said, he would beg to ask Mr. Chancellor of the Exchequer, If the Compulsory Church Rate Abolition Bill became law, whether it would deprive, or not deprive, the Vicar of Stockton-on-Tees for the time being of the sum of £20 a year, which was settled on him "for ever hereafter" by an Act of Parliament passed in the reign of Queen Anne?
THE CHANCELLOR OF THE EXCHEQUER
said, in reply, that he had to thank the hon. Member for kindly sending him an extract of the Private Act under which he thought this sum was levied. Having examined that Act, and taken an opportunity of conferring with his hon. and learned Friend the Attorney General upon it, he had to state that they had no doubt at all that it was entirely beside the purpose of the Compulsory Church Rate Abolition Bill. It appeared to relate to a sum which was to be raised by authority of Her Majesty's Justices of the Peace, and which was not at all dependent upon any vote of a parochial community.

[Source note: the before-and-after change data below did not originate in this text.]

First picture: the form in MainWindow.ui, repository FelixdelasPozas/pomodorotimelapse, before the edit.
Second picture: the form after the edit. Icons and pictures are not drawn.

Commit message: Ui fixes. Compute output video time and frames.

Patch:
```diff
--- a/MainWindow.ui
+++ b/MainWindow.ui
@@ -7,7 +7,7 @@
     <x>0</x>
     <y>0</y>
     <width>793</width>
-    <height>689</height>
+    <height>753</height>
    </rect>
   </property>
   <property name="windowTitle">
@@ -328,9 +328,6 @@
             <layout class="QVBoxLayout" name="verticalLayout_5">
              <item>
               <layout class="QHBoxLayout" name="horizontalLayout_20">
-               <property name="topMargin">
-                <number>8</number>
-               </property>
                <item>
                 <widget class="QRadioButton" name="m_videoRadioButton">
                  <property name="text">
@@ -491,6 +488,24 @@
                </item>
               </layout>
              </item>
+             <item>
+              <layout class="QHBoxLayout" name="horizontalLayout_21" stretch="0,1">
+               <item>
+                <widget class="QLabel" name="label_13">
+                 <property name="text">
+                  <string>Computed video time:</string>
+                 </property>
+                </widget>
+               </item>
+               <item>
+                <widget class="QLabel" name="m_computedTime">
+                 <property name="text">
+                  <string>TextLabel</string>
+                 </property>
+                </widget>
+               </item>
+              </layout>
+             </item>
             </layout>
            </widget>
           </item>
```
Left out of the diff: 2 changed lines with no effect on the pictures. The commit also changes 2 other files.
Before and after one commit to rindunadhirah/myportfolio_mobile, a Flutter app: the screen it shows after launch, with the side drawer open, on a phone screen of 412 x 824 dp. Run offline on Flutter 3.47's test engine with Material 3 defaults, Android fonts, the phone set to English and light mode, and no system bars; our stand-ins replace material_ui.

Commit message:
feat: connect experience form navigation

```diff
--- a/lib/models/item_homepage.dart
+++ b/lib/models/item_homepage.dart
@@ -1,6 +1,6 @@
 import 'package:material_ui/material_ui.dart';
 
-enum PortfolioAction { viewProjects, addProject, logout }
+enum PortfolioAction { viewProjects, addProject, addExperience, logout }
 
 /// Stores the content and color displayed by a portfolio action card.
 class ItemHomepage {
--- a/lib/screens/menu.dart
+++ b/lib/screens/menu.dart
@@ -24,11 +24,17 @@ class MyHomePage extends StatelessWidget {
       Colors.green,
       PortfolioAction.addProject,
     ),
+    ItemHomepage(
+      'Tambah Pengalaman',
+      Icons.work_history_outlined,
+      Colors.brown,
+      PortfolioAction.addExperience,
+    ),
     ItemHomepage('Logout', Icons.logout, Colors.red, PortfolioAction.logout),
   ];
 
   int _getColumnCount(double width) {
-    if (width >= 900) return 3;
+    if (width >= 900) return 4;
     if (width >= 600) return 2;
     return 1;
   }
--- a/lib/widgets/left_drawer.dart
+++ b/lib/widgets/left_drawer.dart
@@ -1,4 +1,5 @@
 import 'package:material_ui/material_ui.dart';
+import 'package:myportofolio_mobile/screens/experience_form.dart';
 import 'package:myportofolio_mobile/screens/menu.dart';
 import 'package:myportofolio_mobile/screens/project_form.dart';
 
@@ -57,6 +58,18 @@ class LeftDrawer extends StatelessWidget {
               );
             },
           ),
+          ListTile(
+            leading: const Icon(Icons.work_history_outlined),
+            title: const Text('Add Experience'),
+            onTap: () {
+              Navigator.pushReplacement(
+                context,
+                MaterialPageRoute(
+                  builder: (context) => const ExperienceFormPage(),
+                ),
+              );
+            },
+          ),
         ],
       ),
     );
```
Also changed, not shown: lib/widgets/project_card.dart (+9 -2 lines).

The intention of the Bill was solely to affect funds raised by the parochial community, and consequently the Government thought the Act was entirely outside the provisions and purview of the Bill. If the hon. Gentleman should see reason to doubt the soundness of that opinion and should think it necessary to insert any words having relation to such cases, there would be every disposition to give them a fair consideration when they got into Committee on the Bill.